Look at the composition of India’s GDP. More than 50% is services , about 30% is Industrial and Agriculture type stuff makes up the remaining 20%. We are a country with more than a billion people. Is this the mix that is sustainable for the future, or even the present for that matter ? The irony is that even today we refer to services as “tertiary” in this classification !

I am very grateful for the solid education that the Indian system gave me when I grew up there. But the public education system that caters to hundreds of millions of students are in urgent need of modernization. And it needs to be done keeping in mind that the future generations might actually hold several different jobs unlike what the present one does.

All of this will take time – but with the clear majority that Modi has, including the potential to win Rajyasabha majority as well in future, I hope it is used in the most constructive way possible and not wasted in arguing about religious superiority and other low value items.



Published by Vijay Vijayasankar

Son/Husband/Dad/Dog Lover/Engineer. Follow me on twitter @vijayasankarv. These blogs are all my personal views - and not in way related to my employer or past employers

2 thoughts on “My wish list for the Modi Government in India….again

  1. I’m sorry to say but Modi will not deliver any one among your wish list this time along as well. He & Amit Shah perfected the art of winning in elections by manipulating & controlling all the institutions like Income Tax dept, Election Commission, Exercise dept, and YES even the Supreme Court. They continue threaten and apply “Divide & Rule” principle on regional parties to gain their own place. Hindutva will continue to be their main weapon and the more Minorities (Christians & Muslims) raise voice the more it becomes favourable for BJP & Modi govt. And I’m damn sure he will win next term and the term after until he is dead.

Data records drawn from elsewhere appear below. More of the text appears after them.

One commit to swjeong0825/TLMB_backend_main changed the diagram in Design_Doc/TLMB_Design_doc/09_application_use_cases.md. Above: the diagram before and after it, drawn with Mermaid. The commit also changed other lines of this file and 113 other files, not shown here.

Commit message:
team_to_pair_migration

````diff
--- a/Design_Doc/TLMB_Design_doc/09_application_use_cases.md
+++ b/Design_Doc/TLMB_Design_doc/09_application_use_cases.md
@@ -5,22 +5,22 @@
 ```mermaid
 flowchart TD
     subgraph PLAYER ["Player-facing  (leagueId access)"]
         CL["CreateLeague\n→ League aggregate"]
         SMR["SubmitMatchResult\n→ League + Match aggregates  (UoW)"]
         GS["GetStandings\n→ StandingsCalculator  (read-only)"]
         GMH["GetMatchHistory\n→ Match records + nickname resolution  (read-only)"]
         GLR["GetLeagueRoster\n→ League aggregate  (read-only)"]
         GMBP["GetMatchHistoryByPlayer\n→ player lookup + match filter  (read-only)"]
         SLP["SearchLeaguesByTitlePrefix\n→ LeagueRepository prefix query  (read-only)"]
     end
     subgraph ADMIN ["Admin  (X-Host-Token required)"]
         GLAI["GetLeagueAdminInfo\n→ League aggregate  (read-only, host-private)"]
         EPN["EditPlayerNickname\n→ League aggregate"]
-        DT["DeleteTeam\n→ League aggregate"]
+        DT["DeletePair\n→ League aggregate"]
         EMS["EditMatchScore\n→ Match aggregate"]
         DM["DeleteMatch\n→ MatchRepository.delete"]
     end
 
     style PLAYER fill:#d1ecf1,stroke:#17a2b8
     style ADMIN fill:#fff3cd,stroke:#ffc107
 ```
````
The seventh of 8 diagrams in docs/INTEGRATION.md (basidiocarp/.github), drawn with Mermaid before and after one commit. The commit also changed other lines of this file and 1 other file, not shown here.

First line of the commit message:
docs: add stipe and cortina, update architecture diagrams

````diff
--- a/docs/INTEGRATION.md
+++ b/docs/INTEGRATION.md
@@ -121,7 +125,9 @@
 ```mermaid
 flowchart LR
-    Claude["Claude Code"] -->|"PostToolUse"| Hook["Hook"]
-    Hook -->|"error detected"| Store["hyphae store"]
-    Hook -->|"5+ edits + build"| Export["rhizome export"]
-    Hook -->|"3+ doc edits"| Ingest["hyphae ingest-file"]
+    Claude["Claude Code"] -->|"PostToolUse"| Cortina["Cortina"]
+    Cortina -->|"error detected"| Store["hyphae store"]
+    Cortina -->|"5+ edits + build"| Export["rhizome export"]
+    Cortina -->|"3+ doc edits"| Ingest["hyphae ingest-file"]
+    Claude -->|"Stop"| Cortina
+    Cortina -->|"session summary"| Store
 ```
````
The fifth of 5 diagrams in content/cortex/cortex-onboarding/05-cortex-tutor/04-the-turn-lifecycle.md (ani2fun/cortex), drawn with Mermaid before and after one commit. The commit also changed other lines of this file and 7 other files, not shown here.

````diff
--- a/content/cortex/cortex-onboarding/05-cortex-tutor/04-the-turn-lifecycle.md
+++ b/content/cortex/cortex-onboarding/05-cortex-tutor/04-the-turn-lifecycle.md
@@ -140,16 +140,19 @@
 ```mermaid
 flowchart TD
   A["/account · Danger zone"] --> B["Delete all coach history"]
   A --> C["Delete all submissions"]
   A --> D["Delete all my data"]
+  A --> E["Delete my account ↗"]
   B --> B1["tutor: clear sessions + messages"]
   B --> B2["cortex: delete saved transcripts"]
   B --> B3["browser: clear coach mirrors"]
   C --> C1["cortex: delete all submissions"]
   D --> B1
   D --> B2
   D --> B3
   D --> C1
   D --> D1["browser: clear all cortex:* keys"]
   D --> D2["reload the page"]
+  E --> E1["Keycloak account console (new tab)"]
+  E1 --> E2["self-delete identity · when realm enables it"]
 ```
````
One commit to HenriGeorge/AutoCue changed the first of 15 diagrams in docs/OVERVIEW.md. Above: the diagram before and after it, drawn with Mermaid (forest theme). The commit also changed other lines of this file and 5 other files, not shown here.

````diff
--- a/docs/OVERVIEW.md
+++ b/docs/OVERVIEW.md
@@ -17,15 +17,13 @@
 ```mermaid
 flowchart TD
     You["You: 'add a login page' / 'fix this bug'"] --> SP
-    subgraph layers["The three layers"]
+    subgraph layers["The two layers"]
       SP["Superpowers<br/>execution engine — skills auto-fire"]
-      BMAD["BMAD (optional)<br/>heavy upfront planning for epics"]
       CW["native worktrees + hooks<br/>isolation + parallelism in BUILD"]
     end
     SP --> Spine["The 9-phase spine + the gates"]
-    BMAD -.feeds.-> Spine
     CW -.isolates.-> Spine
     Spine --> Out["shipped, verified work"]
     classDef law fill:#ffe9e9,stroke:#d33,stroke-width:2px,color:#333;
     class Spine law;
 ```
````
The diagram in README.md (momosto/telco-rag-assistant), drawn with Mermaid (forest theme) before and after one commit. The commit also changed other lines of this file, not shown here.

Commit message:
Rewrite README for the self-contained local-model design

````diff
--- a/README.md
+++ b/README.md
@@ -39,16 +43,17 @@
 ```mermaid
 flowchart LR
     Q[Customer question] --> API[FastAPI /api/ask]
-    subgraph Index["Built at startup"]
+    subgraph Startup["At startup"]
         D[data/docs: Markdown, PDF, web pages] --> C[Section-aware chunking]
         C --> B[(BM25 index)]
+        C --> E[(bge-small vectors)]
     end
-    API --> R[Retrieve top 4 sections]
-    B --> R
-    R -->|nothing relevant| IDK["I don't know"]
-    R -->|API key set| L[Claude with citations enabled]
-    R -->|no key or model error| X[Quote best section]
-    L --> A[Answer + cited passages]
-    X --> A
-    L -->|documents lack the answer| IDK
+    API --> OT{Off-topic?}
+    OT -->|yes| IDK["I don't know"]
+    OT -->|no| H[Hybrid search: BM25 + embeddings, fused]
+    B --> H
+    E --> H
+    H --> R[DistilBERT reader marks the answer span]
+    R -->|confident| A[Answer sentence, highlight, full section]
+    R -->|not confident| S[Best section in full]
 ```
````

  2. He needs to find a Manmohan Singh. Thank you Arun Jaitkey for alll your bravery and elegant witty financing humor, please get some rest and give way for a real economist to fix the economy.


Leave a Reply

Fill in your details below or click an icon to log in: Logo

You are commenting using your account. Log Out /  Change )

Facebook photo

You are commenting using your Facebook account. Log Out /  Change )

Connecting to %s

%d bloggers like this: